Exercise goal -> The expected response is a copy of every line in the entries below that includes the word "figure".

Supplied entries ->
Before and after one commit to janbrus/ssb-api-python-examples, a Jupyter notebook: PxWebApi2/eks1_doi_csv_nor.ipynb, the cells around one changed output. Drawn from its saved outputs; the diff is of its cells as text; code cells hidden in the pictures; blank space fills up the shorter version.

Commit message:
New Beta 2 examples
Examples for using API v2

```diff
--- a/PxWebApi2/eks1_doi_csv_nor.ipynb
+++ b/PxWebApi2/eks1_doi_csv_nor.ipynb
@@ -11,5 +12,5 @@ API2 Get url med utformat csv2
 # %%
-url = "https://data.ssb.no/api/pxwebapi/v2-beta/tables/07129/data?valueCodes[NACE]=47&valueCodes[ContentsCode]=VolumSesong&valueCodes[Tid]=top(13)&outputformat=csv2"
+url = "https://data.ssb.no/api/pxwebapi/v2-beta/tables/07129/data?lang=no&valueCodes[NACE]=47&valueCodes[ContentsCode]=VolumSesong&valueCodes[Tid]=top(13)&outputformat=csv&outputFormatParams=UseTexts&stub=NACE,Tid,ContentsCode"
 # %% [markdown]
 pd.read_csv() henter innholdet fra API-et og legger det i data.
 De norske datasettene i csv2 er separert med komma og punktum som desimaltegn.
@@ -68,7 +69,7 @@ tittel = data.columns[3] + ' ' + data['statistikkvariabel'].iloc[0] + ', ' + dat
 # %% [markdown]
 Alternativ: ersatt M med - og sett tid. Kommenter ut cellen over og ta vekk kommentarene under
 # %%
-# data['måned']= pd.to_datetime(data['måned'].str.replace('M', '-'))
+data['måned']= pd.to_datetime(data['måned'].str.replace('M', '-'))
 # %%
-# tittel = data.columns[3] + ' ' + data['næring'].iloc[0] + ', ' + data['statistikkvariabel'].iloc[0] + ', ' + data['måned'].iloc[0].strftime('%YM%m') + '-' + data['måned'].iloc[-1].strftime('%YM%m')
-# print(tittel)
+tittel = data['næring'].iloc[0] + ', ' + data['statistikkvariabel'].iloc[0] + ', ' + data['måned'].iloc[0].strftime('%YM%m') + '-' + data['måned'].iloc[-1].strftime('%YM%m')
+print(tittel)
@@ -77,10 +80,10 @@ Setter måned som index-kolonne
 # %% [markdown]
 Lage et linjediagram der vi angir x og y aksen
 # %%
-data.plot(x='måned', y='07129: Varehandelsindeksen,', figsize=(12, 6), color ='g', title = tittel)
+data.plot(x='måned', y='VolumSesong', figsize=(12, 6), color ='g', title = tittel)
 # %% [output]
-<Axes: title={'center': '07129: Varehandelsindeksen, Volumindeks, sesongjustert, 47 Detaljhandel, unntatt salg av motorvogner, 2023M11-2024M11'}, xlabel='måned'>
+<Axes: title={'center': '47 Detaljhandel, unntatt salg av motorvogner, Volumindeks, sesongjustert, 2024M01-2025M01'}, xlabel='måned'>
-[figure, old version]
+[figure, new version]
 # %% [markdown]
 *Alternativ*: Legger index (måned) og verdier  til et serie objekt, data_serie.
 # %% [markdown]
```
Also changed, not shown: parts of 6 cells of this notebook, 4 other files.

Answer ->
-[figure, old version]
+[figure, new version]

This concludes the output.